I will now focus my attention on a few letters written by Harriet Jacobs that are found in The Harriet Jacobs Family Papers. After reading through dozens of letters that were written by Jacobs, there are three in particular that show her stout faith in Christ. In between December 27 1852, and February 14, 1853, Jacobs wrote a letter to Amy Post. She wrote the following:
"I had determined to let others think as p they pleased but my lips should be sealed and no one had a right to question me for this reason when I first came North I avoided the Anti-slavery people as much as possible because I felt that I could not be honest and tell the whole truth…I have tried for the last two years to conquer it and I feel that God has helped me or I never would consent to give my past life to any one for I would not do it with out giving the whole truth if it could help save another from my fate it would be selfish and unchristian in me to keep it back."

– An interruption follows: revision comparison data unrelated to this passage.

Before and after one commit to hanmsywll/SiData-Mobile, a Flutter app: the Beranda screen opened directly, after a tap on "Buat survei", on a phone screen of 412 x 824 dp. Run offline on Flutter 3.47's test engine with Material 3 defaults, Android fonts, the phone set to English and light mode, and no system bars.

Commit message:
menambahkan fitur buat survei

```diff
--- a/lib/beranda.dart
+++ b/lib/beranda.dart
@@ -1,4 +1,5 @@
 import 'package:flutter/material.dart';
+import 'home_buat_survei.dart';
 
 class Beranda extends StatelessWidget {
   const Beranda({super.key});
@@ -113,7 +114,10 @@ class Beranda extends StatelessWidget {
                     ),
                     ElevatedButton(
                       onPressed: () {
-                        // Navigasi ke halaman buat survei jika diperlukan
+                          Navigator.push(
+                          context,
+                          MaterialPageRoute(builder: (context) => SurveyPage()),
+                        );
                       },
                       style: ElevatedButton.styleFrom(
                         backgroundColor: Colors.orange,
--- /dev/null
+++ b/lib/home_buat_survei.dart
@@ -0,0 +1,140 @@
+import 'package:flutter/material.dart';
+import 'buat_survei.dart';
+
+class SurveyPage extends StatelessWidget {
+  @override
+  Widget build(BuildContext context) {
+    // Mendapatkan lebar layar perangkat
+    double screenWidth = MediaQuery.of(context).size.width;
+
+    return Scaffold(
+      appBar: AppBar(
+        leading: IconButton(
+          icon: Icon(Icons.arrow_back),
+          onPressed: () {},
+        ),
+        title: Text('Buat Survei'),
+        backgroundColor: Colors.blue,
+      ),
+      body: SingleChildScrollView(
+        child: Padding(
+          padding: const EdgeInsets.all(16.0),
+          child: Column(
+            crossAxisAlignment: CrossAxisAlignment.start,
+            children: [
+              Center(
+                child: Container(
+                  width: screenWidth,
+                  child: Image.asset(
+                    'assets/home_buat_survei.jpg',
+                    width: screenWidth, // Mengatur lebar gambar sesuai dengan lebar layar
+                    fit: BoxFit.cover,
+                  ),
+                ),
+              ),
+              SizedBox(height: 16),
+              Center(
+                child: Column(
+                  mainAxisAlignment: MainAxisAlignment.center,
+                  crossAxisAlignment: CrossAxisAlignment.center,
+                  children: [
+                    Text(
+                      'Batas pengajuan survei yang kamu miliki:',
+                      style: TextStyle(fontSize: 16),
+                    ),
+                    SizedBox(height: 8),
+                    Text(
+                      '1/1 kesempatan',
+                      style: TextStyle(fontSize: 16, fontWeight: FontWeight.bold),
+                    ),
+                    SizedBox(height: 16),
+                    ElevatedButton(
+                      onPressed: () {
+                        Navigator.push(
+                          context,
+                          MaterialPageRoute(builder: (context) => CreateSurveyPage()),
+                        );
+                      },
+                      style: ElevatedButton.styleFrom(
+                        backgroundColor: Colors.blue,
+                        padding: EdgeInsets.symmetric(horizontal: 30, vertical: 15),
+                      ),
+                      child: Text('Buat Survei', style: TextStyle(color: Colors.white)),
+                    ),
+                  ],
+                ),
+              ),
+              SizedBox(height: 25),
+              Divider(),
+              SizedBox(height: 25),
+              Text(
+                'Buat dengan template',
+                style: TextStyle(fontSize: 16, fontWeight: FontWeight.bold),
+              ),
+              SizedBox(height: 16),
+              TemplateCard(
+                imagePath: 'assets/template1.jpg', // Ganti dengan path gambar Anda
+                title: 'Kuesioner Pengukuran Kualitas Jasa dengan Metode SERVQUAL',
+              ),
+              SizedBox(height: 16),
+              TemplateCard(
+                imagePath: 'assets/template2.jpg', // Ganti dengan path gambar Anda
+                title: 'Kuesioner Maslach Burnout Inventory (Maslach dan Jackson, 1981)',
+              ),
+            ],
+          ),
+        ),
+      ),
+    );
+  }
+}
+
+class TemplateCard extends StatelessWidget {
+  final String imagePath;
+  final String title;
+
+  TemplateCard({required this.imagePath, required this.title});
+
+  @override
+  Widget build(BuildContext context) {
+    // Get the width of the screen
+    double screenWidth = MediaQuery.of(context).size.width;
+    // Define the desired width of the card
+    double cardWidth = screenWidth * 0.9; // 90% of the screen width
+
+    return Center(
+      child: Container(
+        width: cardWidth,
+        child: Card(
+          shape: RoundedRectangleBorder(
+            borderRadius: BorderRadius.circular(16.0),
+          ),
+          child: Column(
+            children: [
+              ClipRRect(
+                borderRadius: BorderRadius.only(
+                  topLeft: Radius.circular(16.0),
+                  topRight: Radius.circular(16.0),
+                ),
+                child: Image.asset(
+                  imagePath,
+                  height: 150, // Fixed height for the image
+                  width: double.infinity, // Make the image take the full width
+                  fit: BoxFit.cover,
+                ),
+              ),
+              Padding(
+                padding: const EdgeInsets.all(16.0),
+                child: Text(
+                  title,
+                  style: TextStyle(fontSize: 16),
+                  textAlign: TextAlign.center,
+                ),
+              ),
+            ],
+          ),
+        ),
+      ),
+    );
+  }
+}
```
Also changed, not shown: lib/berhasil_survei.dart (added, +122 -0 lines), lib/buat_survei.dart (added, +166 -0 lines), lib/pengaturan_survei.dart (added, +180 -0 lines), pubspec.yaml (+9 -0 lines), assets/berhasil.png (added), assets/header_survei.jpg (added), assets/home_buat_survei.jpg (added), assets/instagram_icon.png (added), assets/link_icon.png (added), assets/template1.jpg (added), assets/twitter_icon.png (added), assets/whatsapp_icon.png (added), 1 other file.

Later, around May 23, 1855, she wrote to Amy Post again saying
"I thought to have written to you before this. And sent the patterns I hope that I am not too late – I was sorry that I saw so little of you in the City – but I was thankful even for the hurried moments. your friend ship. dear Amy which has been so pleasant to me I owe it all to that Dear Brother who I still hope much from if it is Gods will to restore us together…"
Again, on June 21, 1857, Jacobs wrote to her good friend Amy Post stating
"A heart full of thanks for your kind and welcome – letter which would have been answered immediately – but for want of time to think a moment. I would dearly love to talk with you as it would be more satisfactory – but as I cannot I will try to explain myself on paper as well as I can –
I have My dear friend –…[obliterated] Striven faithfully to give a true and just account of my own life in slavry – God knows I have tried to do it in a Christian spirit – there are somethings that I might have made plainer I know – woman can whisper – her cruel wrongs into the ear of a very dear friend – much easier than she can record them for the world to read – I have left nothing out but what I thought – the world might believe that a Slave woman was too willing to pour out…"
Each of these letters shows the true heart of Harriet Jacobs. She desired more than anything to please God. She wanted so earnestly to live her life the way that God would have her live her life. She sought to serve him in everything that she did and I believe her writings make that a very clear truth.
 Jacobs, 10. These Biblical references are Mark 12:31 and Matthew 7:12, respectively.
 Ibid, 36.
 Ibid, 76. This Biblical reference in found in Ephesians 6:5.
 Ibid, 77.
 Further in chapters twelve and thirteen in Incidents, Jacobs discusses some of the differences between the white church and the black church. She emphasizes the hypocrisy of whites, in particular, saying that they do not recognize African’s religions as relevant. Also, they lean towards a Biblical doctrine that teaches blacks that they are inferior to whites using out of context Biblical references like Ephesians 6:5.
 Jacobs, 81.
 Ibid, 93.
 According to Dr. Norcom, she would have received her freedom, but Harriet did not believe that he would have followed through with his promise if she actually agreed to his proposal.
 Jean Fagan Yellin, The Harriet Jacobs Family Papers, (Chapel Hill: University of North Carolina Press: 2008), 191.
 Yellin, Family Papers, 224.
 Ibid, 236.